Thanks Bryan! And remember, if you have any other acoustic questions Bryan might be able to answer, post them here.
Cakewalk just announced a free update for its flagship Sonar recording software suite. Sonar 8.5.3 focuses on improvements to its useful Audiosnap feature, which allows you to manipulate timing of audio files very much like have long been able to++ do with MIDI files. If you’re a registered Sonar owner you can find the update here.
Sonar is my recording software of choice. I am planning a computer hardware upgrade soon; when I’m done putting the new beast together I plan to write about how Sonar 8.5 works in 64-bit mode on a fairly modern (i5 quad-core processor) machine.
…are here, courtesy of the Podcomplex blog. Click the link, but this is the list:
1. There are no golden rules of mixing
2. Get good monitors (and, I might add, treat your room!)
3. High-pass everything
4. Always cut before you boost
Here is an excellent post by composer Wes Latta at audiotuts+ giving several techniques for growing as a composer/creator of music.

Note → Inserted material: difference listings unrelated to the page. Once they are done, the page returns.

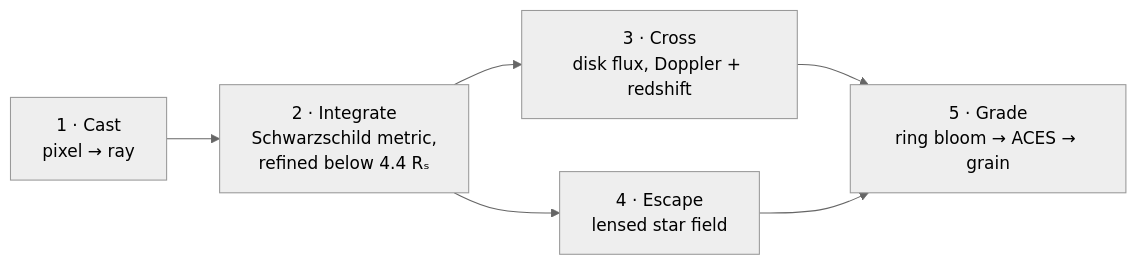
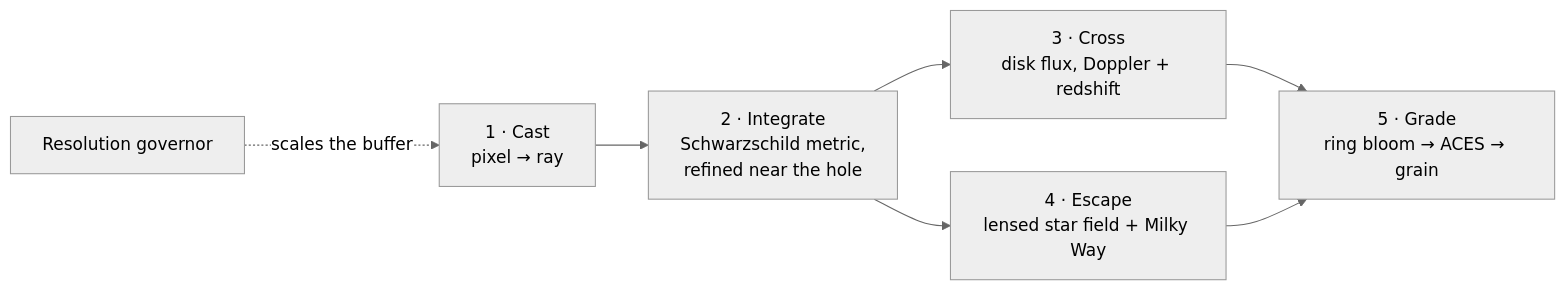
The diagram in README.md (kutluhangil/BeyondHorizon), drawn with Mermaid (neutral theme) before and after one commit. The commit also changed other lines of this file and 3 other files, not shown here.

````diff
--- a/README.md
+++ b/README.md
@@ -38,8 +50,9 @@
 ```mermaid
 flowchart LR
-  C[1 · Cast<br/>pixel → ray] --> I[2 · Integrate<br/>Schwarzschild metric,<br/>refined below 4.4 Rₛ]
+  C[1 · Cast<br/>pixel → ray] --> I[2 · Integrate<br/>Schwarzschild metric,<br/>refined near the hole]
   I --> X[3 · Cross<br/>disk flux, Doppler + redshift]
-  I --> E[4 · Escape<br/>lensed star field]
+  I --> E[4 · Escape<br/>lensed star field + Milky Way]
   X --> G[5 · Grade<br/>ring bloom → ACES → grain]
   E --> G
+  GOV[Resolution governor] -. scales the buffer .-> C
 ```
````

In the post, Latta suggests limiting your sound palette at first, or using a completely different software package that the one you’re comfortable with, or — shocking, I know — using real acoustic sounds where you normally would use samples and synths. Nice work, Wes – thanks.
If you’re new around here, MusicForMedia exists to explore the creation and use of music, especially in multimedia platforms like video and interactive web applications. And because I’m a Beatles freak, I find time to work in some Fab Four content pretty regularly. (And last year’s developments in Beatledom made that quite easy!).
We started small last January, with a bare handful of readers those first few days. But I’m happy to say that a few more people started dropping by. By year’s end more we had more than 75,000 visits.
The most popular post, by far, was my piece on the anniversary of the Beatles’ Abbey Road album, which itself attracted more than 35,000 views. The post included the memories of Beatles’ Grammy-winning sound engineer, Geoff Emerick. I used the piece to argue that Abbey Road was the finest pop/rock album ever made.
Also popular was my initial post about my song, “Copy Editor’s Lament (The Layoff Song).” The power-pop ditty laments the state of print journalism today through the eyes of a laid-off copy editor. (You can see the recent video here.) Also, my reviews of music products by Cakewalk, IK Multimedia and other companies drew significant traffic.
So what lies ahead in the new year?
Well I’ll keep my eyes peeled for the latest news on music and its uses. I’ll continue to review products that can help you create or manipulate music and audio. I’ll share occasional tales about my own music-making adventures. And, of course, I will continue to write about the Beatles, as there’s no shame in revisiting the world’s best popular music now and again.
What would you like to read about in 2010?
MusFormation.com has shared a list of 10 things you should know about recording vocals.
Although this list is focused on musical vocals, a lot of it still applies to voiceover recording. Enjoy!
If you have a drum loop that you like, but it isn’t quite ready for your production, how to you perfect it? Audiotuts+ has a great tutorial on just how to do that. The example uses Cubase, but the principles work for any audio editor.
By the way, to get some tips on how to fatten the sound of recorded drums, go here.